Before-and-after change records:
· · · · ·
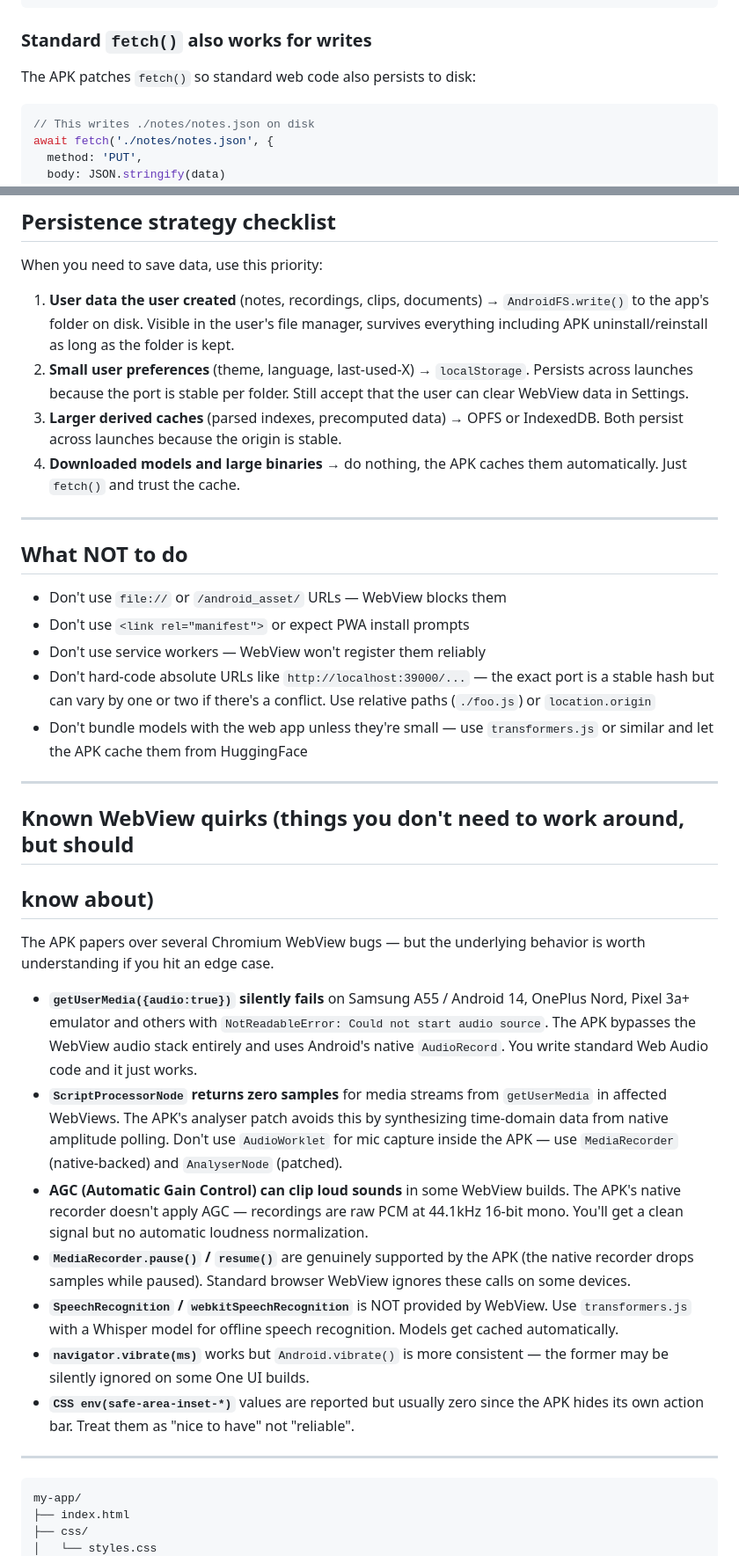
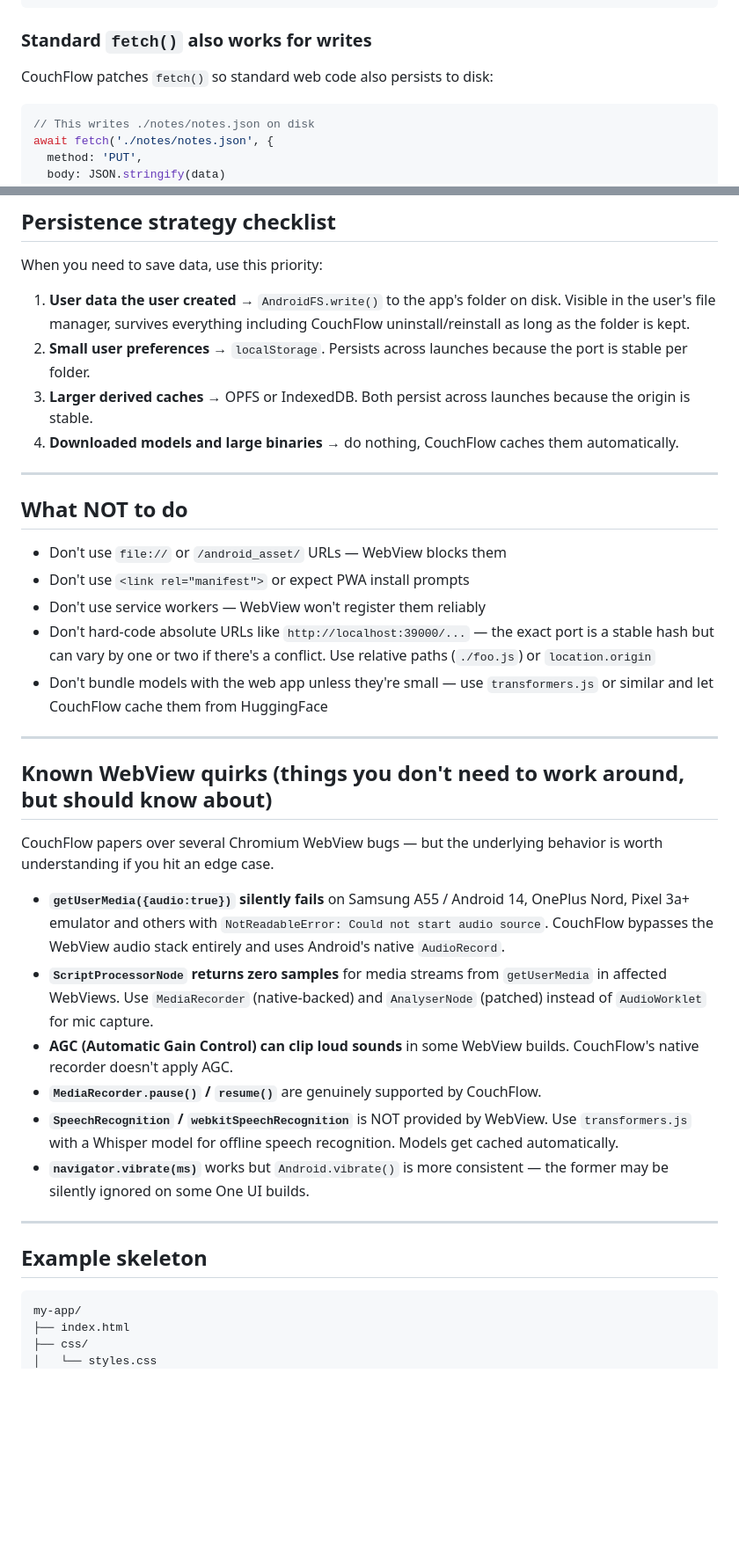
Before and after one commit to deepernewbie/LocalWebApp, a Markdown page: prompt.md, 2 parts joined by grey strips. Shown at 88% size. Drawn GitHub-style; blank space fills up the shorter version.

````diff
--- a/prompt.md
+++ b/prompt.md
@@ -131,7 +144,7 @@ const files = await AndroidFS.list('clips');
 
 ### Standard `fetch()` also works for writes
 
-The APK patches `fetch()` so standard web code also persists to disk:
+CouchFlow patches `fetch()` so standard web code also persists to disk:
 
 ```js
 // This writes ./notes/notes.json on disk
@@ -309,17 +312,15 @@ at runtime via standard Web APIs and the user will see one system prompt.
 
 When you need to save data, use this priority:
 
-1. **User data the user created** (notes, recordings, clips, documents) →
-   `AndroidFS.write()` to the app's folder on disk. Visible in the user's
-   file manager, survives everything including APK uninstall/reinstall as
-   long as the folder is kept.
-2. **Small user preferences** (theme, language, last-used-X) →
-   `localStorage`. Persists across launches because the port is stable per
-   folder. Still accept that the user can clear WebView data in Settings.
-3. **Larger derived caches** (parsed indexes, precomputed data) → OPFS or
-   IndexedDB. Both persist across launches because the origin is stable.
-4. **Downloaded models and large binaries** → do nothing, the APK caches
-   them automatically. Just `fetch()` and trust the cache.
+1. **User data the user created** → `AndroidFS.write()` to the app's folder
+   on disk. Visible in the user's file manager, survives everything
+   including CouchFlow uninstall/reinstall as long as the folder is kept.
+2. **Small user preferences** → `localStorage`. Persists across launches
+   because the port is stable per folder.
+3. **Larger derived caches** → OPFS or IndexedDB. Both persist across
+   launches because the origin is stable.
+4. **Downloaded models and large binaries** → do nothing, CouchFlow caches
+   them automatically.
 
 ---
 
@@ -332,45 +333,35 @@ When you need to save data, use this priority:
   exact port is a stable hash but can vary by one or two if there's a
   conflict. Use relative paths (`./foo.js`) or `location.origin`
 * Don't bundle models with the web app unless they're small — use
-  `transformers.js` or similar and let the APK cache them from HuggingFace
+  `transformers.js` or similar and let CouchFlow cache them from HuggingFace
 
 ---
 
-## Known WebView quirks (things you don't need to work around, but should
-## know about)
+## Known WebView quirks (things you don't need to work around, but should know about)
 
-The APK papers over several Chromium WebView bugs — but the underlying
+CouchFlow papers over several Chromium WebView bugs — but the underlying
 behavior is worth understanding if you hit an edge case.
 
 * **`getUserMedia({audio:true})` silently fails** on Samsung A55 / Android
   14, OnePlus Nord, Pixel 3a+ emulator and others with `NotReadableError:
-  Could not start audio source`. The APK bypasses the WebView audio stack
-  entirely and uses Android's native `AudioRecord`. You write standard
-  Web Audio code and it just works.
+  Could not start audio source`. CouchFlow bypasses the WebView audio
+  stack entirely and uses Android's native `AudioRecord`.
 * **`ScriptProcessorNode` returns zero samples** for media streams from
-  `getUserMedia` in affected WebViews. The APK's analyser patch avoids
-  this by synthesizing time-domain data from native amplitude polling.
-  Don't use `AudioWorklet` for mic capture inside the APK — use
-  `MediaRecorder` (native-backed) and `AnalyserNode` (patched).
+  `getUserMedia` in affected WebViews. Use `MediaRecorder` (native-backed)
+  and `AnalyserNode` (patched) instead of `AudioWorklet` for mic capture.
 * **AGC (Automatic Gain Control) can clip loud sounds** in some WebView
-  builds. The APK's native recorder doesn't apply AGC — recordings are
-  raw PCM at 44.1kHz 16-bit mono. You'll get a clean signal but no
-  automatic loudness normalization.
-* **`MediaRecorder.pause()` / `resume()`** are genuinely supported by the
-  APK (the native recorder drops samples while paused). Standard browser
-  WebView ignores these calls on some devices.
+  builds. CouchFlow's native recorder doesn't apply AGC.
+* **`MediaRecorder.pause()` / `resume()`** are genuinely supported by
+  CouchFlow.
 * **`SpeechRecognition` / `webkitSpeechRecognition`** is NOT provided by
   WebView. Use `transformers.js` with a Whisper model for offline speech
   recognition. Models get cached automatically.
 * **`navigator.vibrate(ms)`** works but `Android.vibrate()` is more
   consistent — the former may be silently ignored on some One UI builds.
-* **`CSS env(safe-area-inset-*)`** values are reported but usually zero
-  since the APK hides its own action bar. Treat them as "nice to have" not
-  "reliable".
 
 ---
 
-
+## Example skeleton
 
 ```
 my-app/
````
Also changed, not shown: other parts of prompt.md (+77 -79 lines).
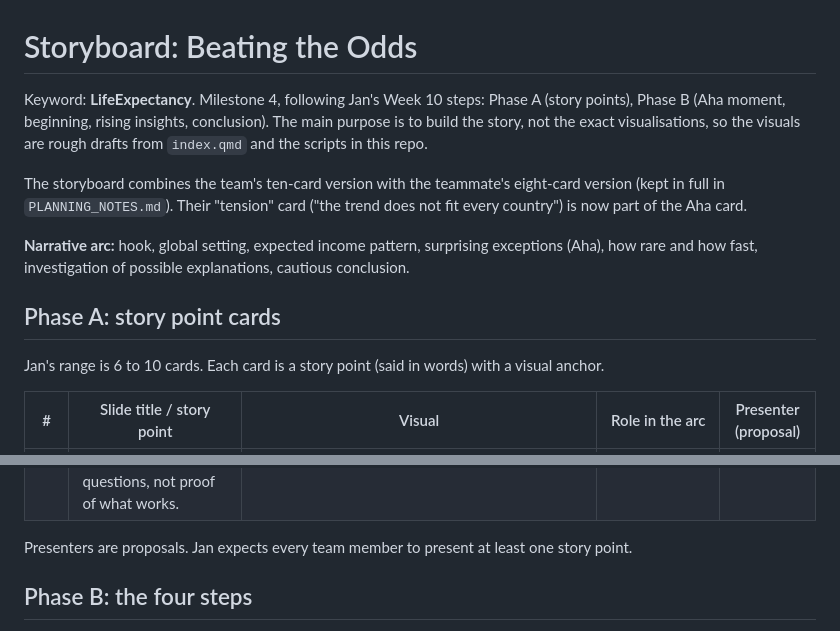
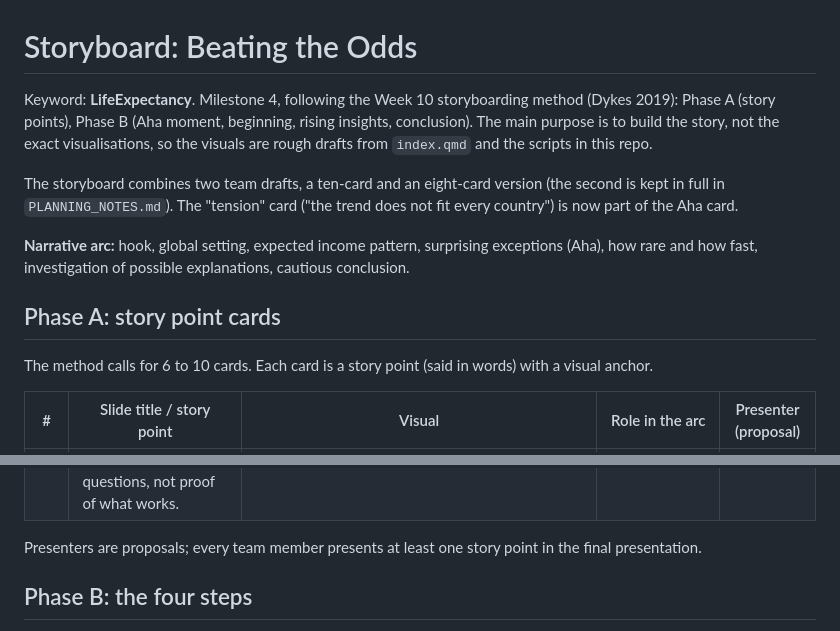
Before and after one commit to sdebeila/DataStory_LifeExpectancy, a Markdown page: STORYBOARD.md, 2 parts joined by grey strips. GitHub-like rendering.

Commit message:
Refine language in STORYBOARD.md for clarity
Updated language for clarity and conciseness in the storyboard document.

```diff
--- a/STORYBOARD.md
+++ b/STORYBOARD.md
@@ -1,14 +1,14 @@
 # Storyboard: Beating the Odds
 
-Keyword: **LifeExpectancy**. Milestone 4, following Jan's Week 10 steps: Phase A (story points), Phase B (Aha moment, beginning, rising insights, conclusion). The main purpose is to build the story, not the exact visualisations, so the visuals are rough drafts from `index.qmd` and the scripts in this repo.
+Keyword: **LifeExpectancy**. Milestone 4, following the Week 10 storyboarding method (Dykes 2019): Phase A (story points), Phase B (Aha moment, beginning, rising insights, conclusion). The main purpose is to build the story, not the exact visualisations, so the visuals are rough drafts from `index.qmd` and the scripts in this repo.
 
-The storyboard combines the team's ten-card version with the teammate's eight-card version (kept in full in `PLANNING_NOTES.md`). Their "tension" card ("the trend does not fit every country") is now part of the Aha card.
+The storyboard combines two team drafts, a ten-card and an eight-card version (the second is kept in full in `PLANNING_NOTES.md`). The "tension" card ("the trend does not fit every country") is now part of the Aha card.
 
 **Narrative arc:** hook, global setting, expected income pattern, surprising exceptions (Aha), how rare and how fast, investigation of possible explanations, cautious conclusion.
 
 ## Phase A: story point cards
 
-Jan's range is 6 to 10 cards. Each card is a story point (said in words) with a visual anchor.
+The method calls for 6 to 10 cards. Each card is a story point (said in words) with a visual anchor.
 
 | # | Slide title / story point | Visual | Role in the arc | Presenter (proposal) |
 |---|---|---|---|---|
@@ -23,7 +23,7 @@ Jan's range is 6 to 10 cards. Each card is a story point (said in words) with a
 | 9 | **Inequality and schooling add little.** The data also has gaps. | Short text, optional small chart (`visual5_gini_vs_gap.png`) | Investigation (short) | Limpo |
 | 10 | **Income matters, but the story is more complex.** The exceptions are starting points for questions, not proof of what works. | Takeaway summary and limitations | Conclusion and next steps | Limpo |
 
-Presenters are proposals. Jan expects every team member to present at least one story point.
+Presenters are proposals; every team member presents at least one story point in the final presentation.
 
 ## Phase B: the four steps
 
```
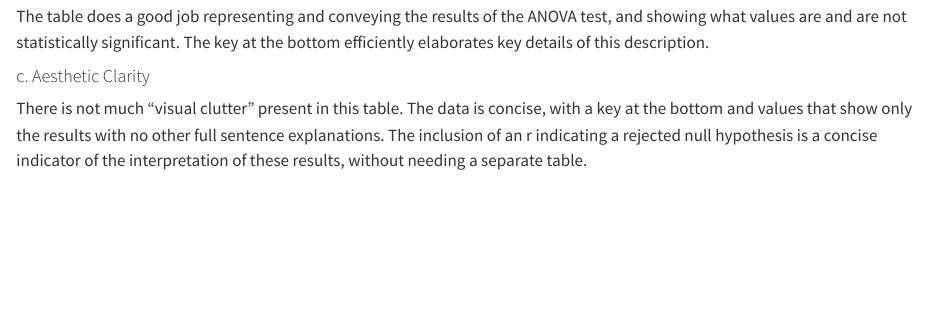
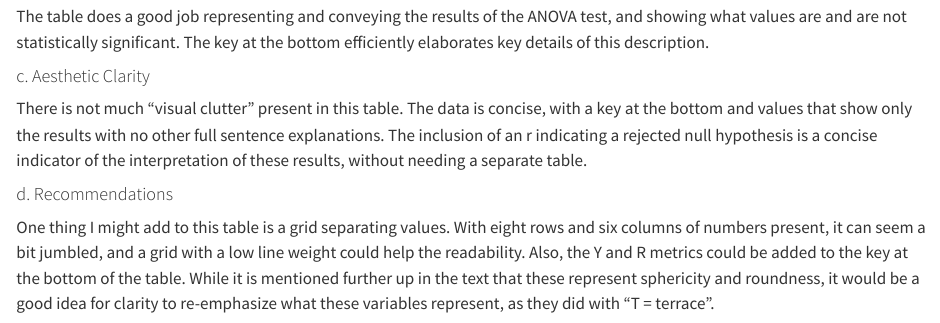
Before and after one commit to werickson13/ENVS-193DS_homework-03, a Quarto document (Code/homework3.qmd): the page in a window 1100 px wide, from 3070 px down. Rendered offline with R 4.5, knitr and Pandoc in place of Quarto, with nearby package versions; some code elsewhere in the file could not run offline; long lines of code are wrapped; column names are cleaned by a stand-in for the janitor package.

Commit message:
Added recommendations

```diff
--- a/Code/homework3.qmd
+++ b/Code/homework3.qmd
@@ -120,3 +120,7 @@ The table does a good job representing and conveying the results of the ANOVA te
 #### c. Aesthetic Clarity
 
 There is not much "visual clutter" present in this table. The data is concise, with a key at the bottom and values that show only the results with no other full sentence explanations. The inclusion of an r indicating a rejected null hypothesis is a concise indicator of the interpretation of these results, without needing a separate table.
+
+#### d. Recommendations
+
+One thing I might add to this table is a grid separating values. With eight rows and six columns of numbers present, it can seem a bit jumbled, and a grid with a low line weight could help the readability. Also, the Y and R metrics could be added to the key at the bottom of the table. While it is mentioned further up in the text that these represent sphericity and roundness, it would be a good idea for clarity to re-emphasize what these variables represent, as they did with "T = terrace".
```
· · · · ·
* [What needs to be done] Where a line above contains the word "anchor", show that line.

* [Output for this task]
-Jan's range is 6 to 10 cards. Each card is a story point (said in words) with a visual anchor.
+The method calls for 6 to 10 cards. Each card is a story point (said in words) with a visual anchor.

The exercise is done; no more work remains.